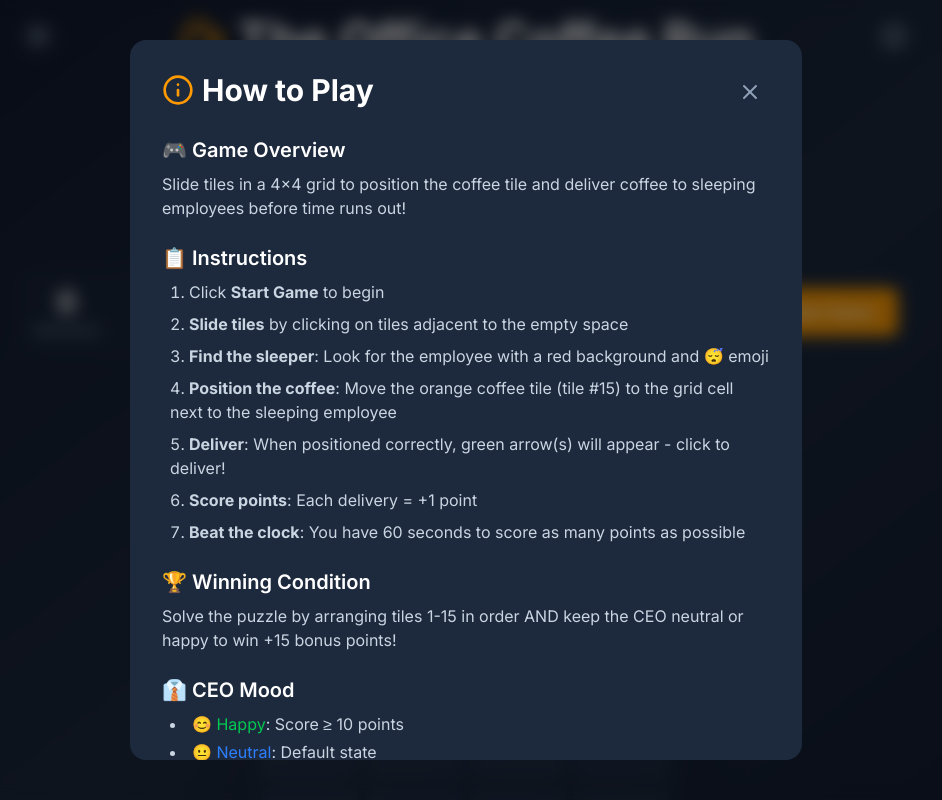
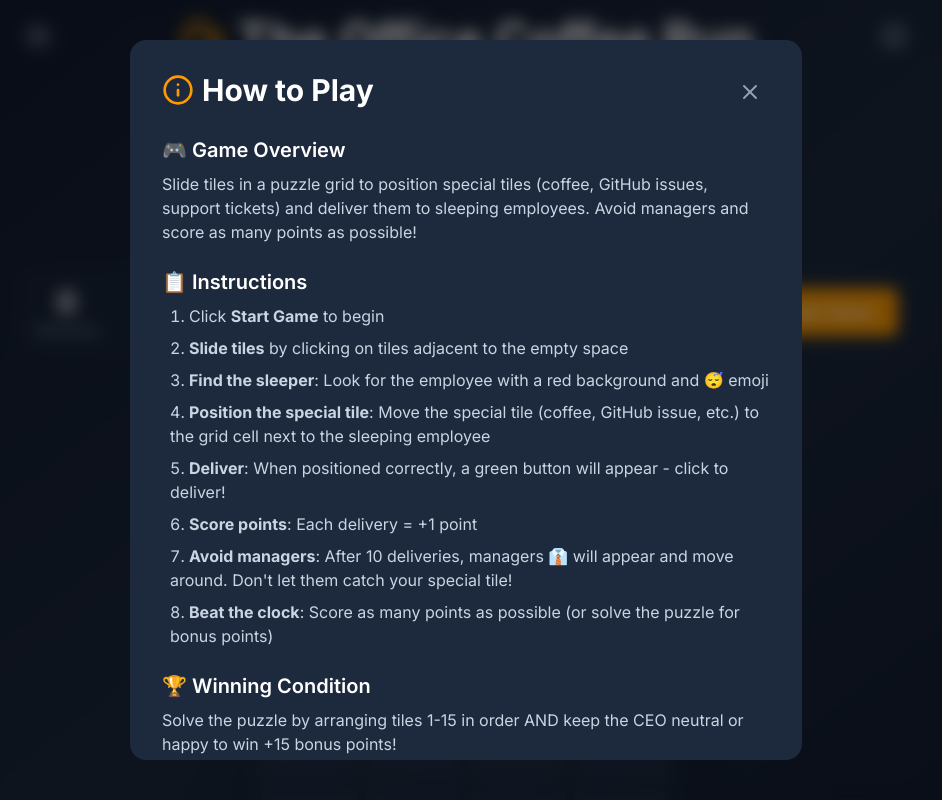
Before and after one commit to vansh-bothra/the-daily-grind, a Next.js app: page / in a window 1280 px wide. Both pictures are taken after a click on the button 1068 px from the left and 36 px from the top of the page. Shown: the top 800 px of the page, without its empty margins (174-1116 px from the left). Built offline with nearby package versions, Linux system fonts and the light colour scheme.

Commit message:
Update game mechanics and instructions: Adjusted employee gap calculation, enhanced gameplay description, and added manager behavior details. Updated GameTile component to handle grid size for dynamic button text.

```diff
--- a/app/page.tsx
+++ b/app/page.tsx
@@ -519,7 +519,7 @@ export default function Home() {
                             // Calculate employee gap based on grid size
                             // Using fixed gaps that work well visually
                             const employeeGap =
-                                currentLevel.gridSize === 4 ? 40 : // 4x4: (80 + 8) - 48 = 40px
+                                currentLevel.gridSize === 4 ? 60 : // 4x4: 60px
                                 currentLevel.gridSize === 5 ? 40 : // 5x5: 40px
                                 25; // 6x6: 25px
 
@@ -624,6 +624,7 @@ export default function Home() {
                                                     pourDirection={pourDirection}
                                                     onPour={handlePour}
                                                     isPouring={isPouring}
+                                                    gridSize={currentLevel.gridSize}
                                                 />
                                             )}
                                         </div>
@@ -679,7 +680,7 @@ export default function Home() {
                                             isDarkMode ? 'text-white' : 'text-slate-900'
                                         }`}>🎮 Game Overview</h3>
                                         <p className={isDarkMode ? 'text-slate-300' : 'text-slate-700'}>
-                                            Slide tiles in a 4×4 grid to position the coffee tile and deliver coffee to sleeping employees before time runs out!
+                                            Slide tiles in a puzzle grid to position special tiles (coffee, GitHub issues, support tickets) and deliver them to sleeping employees. Avoid managers and score as many points as possible!
                                         </p>
                                     </div>
 
@@ -691,10 +692,11 @@ export default function Home() {
                                             <li>Click <strong>Start Game</strong> to begin</li>
                                             <li><strong>Slide tiles</strong> by clicking on tiles adjacent to the empty space</li>
                                             <li><strong>Find the sleeper</strong>: Look for the employee with a red background and 😴 emoji</li>
-                                            <li><strong>Position the coffee</strong>: Move the orange coffee tile (tile #15) to the grid cell next to the sleeping employee</li>
-                                            <li><strong>Deliver</strong>: When positioned correctly, green arrow(s) will appear - click to deliver!</li>
+                                            <li><strong>Position the special tile</strong>: Move the special tile (coffee, GitHub issue, etc.) to the grid cell next to the sleeping employee</li>
+                                            <li><strong>Deliver</strong>: When positioned correctly, a green button will appear - click to deliver!</li>
                                             <li><strong>Score points</strong>: Each delivery = +1 point</li>
-                                            <li><strong>Beat the clock</strong>: You have 60 seconds to score as many points as possible</li>
+                                            <li><strong>Avoid managers</strong>: After 10 deliveries, managers 👔 will appear and move around. Don't let them catch your special tile!</li>
+                                            <li><strong>Beat the clock</strong>: Score as many points as possible (or solve the puzzle for bonus points)</li>
                                         </ol>
                                     </div>
 
@@ -710,7 +712,20 @@ export default function Home() {
                                     <div>
                                         <h3 className={`text-xl font-semibold mb-2 ${
                                             isDarkMode ? 'text-white' : 'text-slate-900'
-                                        }`}>👔 CEO Mood</h3>
+                                        }`}>👔 Managers</h3>
+                                        <ul className="list-disc list-inside space-y-1 ml-2">
+                                            <li>Managers appear after <strong>10 deliveries</strong></li>
+                                            <li>They move around the grid after each delivery</li>
+                                            <li>If a manager is adjacent to your special tile, <strong>game over!</strong></li>
+                                            <li>More managers spawn as your score increases</li>
+                                            <li>Managers are immovable obstacles - plan your moves carefully!</li>
+                                        </ul>
+                                    </div>
+
+                                    <div>
+                                        <h3 className={`text-xl font-semibold mb-2 ${
+                                            isDarkMode ? 'text-white' : 'text-slate-900'
+                                        }`}>😊 CEO Mood</h3>
                                         <ul className="list-disc list-inside space-y-1 ml-2">
                                             <li><span className="text-green-500">😊 Happy</span>: Score ≥ 10 points</li>
                                             <li><span className="text-blue-500">😐 Neutral</span>: Default state</li>
--- a/components/GameTile.tsx
+++ b/components/GameTile.tsx
@@ -15,6 +15,7 @@ interface GameTileProps {
     pourDirection?: EmployeePosition | null;
     onPour?: () => void;
     isPouring?: boolean;
+    gridSize?: number;
 }
 
 export function GameTile({
@@ -26,7 +27,8 @@ export function GameTile({
     canPour,
     pourDirection,
     onPour,
-    isPouring
+    isPouring,
+    gridSize = 4
 }: GameTileProps) {
     // Generate particle drops based on direction (only for special tiles when pouring)
     const getParticleDrops = () => {
@@ -135,7 +137,7 @@ export function GameTile({
                         transition={{ repeat: Infinity, duration: 1 }}
                         className="bg-green-500 text-white px-3 py-1.5 rounded-lg font-bold text-sm shadow-lg"
                     >
-                        Pour Coffee
+                        {gridSize === 5 ? 'Assign Work' : 'Pour Coffee'}
                     </motion.div>
                 </motion.button>
             )}
```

WORK REQUIRED: Pictures excluded, set down all the entries exactly.

EXPECTED ANSWER:
Before and after one commit to vansh-bothra/the-daily-grind, a Next.js app: page / in a window 1280 px wide. Both pictures are taken after a click on the button 1068 px from the left and 36 px from the top of the page. Shown: the top 800 px of the page, without its empty margins (174-1116 px from the left). Built offline with nearby package versions, Linux system fonts and the light colour scheme.

Commit message:
Update game mechanics and instructions: Adjusted employee gap calculation, enhanced gameplay description, and added manager behavior details. Updated GameTile component to handle grid size for dynamic button text.

```diff
--- a/app/page.tsx
+++ b/app/page.tsx
@@ -519,7 +519,7 @@ export default function Home() {
                             // Calculate employee gap based on grid size
                             // Using fixed gaps that work well visually
                             const employeeGap =
-                                currentLevel.gridSize === 4 ? 40 : // 4x4: (80 + 8) - 48 = 40px
+                                currentLevel.gridSize === 4 ? 60 : // 4x4: 60px
                                 currentLevel.gridSize === 5 ? 40 : // 5x5: 40px
                                 25; // 6x6: 25px
 
@@ -624,6 +624,7 @@ export default function Home() {
                                                     pourDirection={pourDirection}
                                                     onPour={handlePour}
                                                     isPouring={isPouring}
+                                                    gridSize={currentLevel.gridSize}
                                                 />
                                             )}
                                         </div>
@@ -679,7 +680,7 @@ export default function Home() {
                                             isDarkMode ? 'text-white' : 'text-slate-900'
                                         }`}>🎮 Game Overview</h3>
                                         <p className={isDarkMode ? 'text-slate-300' : 'text-slate-700'}>
-                                            Slide tiles in a 4×4 grid to position the coffee tile and deliver coffee to sleeping employees before time runs out!
+                                            Slide tiles in a puzzle grid to position special tiles (coffee, GitHub issues, support tickets) and deliver them to sleeping employees. Avoid managers and score as many points as possible!
                                         </p>
                                     </div>
 
@@ -691,10 +692,11 @@ export default function Home() {
                                             <li>Click <strong>Start Game</strong> to begin</li>
                                             <li><strong>Slide tiles</strong> by clicking on tiles adjacent to the empty space</li>
                                             <li><strong>Find the sleeper</strong>: Look for the employee with a red background and 😴 emoji</li>
-                                            <li><strong>Position the coffee</strong>: Move the orange coffee tile (tile #15) to the grid cell next to the sleeping employee</li>
-                                            <li><strong>Deliver</strong>: When positioned correctly, green arrow(s) will appear - click to deliver!</li>
+                                            <li><strong>Position the special tile</strong>: Move the special tile (coffee, GitHub issue, etc.) to the grid cell next to the sleeping employee</li>
+                                            <li><strong>Deliver</strong>: When positioned correctly, a green button will appear - click to deliver!</li>
                                             <li><strong>Score points</strong>: Each delivery = +1 point</li>
-                                            <li><strong>Beat the clock</strong>: You have 60 seconds to score as many points as possible</li>
+                                            <li><strong>Avoid managers</strong>: After 10 deliveries, managers 👔 will appear and move around. Don't let them catch your special tile!</li>
+                                            <li><strong>Beat the clock</strong>: Score as many points as possible (or solve the puzzle for bonus points)</li>
                                         </ol>
                                     </div>
 
@@ -710,7 +712,20 @@ export default function Home() {
                                     <div>
                                         <h3 className={`text-xl font-semibold mb-2 ${
                                             isDarkMode ? 'text-white' : 'text-slate-900'
-                                        }`}>👔 CEO Mood</h3>
+                                        }`}>👔 Managers</h3>
+                                        <ul className="list-disc list-inside space-y-1 ml-2">
+                                            <li>Managers appear after <strong>10 deliveries</strong></li>
+                                            <li>They move around the grid after each delivery</li>
+                                            <li>If a manager is adjacent to your special tile, <strong>game over!</strong></li>
+                                            <li>More managers spawn as your score increases</li>
+                                            <li>Managers are immovable obstacles - plan your moves carefully!</li>
+                                        </ul>
+                                    </div>
+
+                                    <div>
+                                        <h3 className={`text-xl font-semibold mb-2 ${
+                                            isDarkMode ? 'text-white' : 'text-slate-900'
+                                        }`}>😊 CEO Mood</h3>
                                         <ul className="list-disc list-inside space-y-1 ml-2">
                                             <li><span className="text-green-500">😊 Happy</span>: Score ≥ 10 points</li>
                                             <li><span className="text-blue-500">😐 Neutral</span>: Default state</li>
--- a/components/GameTile.tsx
+++ b/components/GameTile.tsx
@@ -15,6 +15,7 @@ interface GameTileProps {
     pourDirection?: EmployeePosition | null;
     onPour?: () => void;
     isPouring?: boolean;
+    gridSize?: number;
 }
 
 export function GameTile({
@@ -26,7 +27,8 @@ export function GameTile({
     canPour,
     pourDirection,
     onPour,
-    isPouring
+    isPouring,
+    gridSize = 4
 }: GameTileProps) {
     // Generate particle drops based on direction (only for special tiles when pouring)
     const getParticleDrops = () => {
@@ -135,7 +137,7 @@ export function GameTile({
                         transition={{ repeat: Infinity, duration: 1 }}
                         className="bg-green-500 text-white px-3 py-1.5 rounded-lg font-bold text-sm shadow-lg"
                     >
-                        Pour Coffee
+                        {gridSize === 5 ? 'Assign Work' : 'Pour Coffee'}
                     </motion.div>
                 </motion.button>
             )}
```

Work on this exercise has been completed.